┌──

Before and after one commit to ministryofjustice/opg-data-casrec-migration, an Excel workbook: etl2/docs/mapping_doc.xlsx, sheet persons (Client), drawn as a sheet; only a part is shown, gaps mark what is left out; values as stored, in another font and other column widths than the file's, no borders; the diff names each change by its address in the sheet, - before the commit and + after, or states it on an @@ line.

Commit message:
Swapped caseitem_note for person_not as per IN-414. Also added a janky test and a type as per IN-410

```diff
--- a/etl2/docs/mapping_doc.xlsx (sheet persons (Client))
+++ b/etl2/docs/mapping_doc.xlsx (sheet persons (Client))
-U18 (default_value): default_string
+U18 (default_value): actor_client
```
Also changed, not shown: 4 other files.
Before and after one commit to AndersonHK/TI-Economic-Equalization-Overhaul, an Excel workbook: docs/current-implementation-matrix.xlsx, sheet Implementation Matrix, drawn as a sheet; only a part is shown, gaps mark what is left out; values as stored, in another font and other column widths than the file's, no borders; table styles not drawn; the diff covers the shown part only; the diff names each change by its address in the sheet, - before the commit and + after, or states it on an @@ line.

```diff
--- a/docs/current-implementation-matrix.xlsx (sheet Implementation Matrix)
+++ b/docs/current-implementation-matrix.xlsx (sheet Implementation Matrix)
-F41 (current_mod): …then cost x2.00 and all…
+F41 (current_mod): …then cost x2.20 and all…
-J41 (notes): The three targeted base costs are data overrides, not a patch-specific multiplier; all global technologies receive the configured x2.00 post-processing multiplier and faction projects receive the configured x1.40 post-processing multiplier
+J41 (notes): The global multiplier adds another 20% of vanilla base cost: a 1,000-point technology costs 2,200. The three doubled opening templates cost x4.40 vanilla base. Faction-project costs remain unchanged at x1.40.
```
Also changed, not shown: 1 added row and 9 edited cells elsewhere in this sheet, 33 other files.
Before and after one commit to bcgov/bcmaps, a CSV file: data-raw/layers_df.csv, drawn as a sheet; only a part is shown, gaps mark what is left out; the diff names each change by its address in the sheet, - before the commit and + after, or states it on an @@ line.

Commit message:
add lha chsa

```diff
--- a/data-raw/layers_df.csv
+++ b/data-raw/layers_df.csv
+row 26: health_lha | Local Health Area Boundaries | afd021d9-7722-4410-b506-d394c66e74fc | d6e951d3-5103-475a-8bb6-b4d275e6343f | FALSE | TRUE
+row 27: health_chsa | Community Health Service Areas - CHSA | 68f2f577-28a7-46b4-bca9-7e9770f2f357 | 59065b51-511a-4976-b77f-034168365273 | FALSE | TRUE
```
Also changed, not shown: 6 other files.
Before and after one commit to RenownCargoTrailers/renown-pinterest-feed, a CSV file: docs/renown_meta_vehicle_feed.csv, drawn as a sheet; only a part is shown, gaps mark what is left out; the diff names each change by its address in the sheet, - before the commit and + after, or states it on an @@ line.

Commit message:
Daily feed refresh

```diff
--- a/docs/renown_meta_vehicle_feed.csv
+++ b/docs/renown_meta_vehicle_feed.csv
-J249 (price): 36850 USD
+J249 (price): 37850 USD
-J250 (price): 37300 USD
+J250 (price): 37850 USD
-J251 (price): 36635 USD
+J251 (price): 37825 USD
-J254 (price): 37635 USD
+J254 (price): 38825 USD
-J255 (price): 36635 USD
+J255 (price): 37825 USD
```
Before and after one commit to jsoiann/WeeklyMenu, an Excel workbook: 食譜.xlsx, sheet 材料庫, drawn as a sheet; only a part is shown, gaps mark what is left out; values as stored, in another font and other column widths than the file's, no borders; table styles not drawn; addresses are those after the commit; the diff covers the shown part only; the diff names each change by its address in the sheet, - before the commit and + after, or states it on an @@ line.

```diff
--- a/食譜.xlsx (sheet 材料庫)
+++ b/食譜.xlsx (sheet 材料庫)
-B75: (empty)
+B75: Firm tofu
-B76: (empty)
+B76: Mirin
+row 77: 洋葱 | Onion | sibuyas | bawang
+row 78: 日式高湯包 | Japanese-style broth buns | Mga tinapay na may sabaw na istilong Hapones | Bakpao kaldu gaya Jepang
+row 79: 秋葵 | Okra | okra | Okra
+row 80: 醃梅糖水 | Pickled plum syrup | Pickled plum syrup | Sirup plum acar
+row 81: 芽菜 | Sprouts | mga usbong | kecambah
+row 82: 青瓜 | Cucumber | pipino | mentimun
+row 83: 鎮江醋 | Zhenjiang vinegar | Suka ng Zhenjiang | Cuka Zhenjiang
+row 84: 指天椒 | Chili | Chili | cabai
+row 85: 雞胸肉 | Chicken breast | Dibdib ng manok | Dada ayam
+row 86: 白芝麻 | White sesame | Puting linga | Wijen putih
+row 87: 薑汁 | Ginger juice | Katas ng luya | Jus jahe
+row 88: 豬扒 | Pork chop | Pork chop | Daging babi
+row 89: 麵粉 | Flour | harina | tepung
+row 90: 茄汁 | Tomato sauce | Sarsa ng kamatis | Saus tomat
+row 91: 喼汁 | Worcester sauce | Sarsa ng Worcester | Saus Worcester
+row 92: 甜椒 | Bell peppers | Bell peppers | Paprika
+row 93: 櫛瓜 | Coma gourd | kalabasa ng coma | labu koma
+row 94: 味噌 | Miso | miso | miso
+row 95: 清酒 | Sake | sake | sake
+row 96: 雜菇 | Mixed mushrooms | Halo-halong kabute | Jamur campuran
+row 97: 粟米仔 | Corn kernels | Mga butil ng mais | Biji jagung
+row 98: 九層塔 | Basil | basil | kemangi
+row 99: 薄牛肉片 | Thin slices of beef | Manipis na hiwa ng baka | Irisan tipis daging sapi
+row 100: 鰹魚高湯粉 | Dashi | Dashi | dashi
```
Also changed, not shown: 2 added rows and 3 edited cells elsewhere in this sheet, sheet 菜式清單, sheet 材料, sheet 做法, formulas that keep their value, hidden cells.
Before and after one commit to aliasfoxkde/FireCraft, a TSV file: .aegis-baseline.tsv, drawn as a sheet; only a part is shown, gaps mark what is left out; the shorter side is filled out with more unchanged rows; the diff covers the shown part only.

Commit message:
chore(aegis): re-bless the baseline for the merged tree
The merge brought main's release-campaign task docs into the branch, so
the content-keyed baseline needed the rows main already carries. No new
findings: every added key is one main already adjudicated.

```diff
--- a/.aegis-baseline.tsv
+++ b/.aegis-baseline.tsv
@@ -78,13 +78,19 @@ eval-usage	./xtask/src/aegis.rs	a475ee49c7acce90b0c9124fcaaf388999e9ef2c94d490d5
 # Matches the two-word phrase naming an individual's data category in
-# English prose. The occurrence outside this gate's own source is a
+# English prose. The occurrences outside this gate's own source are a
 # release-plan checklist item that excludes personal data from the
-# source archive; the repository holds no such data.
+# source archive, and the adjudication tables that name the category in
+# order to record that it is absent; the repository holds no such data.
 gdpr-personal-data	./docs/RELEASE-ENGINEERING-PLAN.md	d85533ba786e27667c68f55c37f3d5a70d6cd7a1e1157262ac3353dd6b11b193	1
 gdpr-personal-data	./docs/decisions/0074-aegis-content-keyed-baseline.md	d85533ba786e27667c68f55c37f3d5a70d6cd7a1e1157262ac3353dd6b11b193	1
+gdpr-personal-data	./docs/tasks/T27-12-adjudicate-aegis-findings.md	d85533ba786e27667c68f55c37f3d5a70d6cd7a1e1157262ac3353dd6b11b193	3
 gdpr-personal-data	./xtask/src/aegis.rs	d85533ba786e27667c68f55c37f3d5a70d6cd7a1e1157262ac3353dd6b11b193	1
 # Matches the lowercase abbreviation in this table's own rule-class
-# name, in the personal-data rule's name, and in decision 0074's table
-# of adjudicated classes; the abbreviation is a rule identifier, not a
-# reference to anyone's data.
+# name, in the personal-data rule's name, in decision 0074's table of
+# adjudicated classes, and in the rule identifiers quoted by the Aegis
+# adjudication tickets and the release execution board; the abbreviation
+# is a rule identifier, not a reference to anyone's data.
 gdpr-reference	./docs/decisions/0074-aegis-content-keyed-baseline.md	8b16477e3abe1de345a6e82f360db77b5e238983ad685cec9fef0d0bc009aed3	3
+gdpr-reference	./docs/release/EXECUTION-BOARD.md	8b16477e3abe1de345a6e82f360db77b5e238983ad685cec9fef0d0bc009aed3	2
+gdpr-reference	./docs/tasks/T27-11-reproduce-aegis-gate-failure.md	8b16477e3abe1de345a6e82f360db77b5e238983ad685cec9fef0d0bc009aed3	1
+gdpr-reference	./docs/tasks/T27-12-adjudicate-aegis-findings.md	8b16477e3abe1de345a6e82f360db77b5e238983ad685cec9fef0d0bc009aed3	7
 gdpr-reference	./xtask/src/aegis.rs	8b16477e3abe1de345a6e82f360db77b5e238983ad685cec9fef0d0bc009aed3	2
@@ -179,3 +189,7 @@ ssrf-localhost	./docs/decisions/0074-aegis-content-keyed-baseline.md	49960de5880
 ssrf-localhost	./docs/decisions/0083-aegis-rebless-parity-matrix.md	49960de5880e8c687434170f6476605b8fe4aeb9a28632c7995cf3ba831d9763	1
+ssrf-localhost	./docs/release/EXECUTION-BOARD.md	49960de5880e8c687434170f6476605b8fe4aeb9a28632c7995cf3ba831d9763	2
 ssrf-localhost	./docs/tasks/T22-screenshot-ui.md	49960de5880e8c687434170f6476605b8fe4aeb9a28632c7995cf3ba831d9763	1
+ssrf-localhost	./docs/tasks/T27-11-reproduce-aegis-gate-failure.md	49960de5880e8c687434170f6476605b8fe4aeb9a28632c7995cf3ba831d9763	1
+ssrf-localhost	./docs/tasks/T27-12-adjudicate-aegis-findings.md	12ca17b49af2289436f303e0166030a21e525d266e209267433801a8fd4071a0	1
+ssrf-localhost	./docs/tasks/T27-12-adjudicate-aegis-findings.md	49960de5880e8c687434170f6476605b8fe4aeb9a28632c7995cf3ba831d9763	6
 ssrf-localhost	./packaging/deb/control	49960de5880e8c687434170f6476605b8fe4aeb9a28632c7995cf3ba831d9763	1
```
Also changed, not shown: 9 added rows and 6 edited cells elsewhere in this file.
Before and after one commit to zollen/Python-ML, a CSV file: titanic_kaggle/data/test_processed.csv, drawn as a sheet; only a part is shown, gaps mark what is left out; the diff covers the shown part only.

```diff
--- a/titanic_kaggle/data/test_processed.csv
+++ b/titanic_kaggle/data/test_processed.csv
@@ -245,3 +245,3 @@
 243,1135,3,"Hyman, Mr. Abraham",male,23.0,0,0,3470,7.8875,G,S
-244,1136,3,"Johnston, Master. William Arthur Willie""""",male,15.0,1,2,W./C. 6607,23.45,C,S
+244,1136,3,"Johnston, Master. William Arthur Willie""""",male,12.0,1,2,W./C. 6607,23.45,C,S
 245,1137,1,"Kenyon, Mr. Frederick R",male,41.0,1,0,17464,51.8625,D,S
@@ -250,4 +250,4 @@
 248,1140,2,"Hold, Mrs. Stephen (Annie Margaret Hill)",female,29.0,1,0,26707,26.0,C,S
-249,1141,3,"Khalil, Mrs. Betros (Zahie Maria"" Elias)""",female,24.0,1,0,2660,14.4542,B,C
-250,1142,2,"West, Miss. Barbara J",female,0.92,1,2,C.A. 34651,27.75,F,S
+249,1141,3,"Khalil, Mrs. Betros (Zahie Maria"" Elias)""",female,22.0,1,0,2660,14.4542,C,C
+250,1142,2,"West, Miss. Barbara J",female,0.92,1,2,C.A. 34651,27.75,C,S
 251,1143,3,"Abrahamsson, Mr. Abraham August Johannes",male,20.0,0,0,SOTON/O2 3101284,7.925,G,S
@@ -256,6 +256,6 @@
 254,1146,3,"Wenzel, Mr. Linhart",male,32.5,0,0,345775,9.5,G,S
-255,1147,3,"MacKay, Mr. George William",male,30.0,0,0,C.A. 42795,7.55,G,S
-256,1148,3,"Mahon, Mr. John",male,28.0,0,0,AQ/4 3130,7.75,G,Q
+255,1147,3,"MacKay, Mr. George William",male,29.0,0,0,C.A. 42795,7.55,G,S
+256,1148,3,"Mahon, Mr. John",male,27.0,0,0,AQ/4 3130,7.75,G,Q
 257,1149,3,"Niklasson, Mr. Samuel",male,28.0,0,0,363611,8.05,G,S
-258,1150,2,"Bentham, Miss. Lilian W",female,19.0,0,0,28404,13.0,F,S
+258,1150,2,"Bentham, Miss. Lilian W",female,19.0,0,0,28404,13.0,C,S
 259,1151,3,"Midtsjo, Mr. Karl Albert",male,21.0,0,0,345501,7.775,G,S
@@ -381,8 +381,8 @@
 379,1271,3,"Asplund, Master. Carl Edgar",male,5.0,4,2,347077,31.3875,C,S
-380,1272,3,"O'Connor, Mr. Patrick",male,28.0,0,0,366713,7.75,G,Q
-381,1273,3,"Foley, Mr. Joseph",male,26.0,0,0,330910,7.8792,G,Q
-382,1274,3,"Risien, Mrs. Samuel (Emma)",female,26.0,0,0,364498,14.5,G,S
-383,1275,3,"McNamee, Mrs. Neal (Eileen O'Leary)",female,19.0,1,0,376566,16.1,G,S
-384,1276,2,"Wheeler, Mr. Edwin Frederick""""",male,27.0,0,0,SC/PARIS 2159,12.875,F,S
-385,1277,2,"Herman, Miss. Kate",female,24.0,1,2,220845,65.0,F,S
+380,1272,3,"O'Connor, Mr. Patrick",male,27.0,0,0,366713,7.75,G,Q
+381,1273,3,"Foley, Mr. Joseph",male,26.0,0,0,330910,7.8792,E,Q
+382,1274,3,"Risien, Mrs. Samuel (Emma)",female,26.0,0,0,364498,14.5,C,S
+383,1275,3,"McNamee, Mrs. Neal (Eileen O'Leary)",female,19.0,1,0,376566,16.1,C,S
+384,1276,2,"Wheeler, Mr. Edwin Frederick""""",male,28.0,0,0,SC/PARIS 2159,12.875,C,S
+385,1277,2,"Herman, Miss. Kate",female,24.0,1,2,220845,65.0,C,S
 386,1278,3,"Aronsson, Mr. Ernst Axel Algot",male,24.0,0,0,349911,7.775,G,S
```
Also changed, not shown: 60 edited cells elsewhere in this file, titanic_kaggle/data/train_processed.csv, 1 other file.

└──

WORK INSTRUCTION
Copy each line above that has the word "implementation".

RESULT FOR THIS EXERCISE
Before and after one commit to AndersonHK/TI-Economic-Equalization-Overhaul, an Excel workbook: docs/current-implementation-matrix.xlsx, sheet Implementation Matrix, drawn as a sheet; only a part is shown, gaps mark what is left out; values as stored, in another font and other column widths than the file's, no borders; table styles not drawn; the diff covers the shown part only; the diff names each change by its address in the sheet, - before the commit and + after, or states it on an @@ line.
--- a/docs/current-implementation-matrix.xlsx (sheet Implementation Matrix)
+++ b/docs/current-implementation-matrix.xlsx (sheet Implementation Matrix)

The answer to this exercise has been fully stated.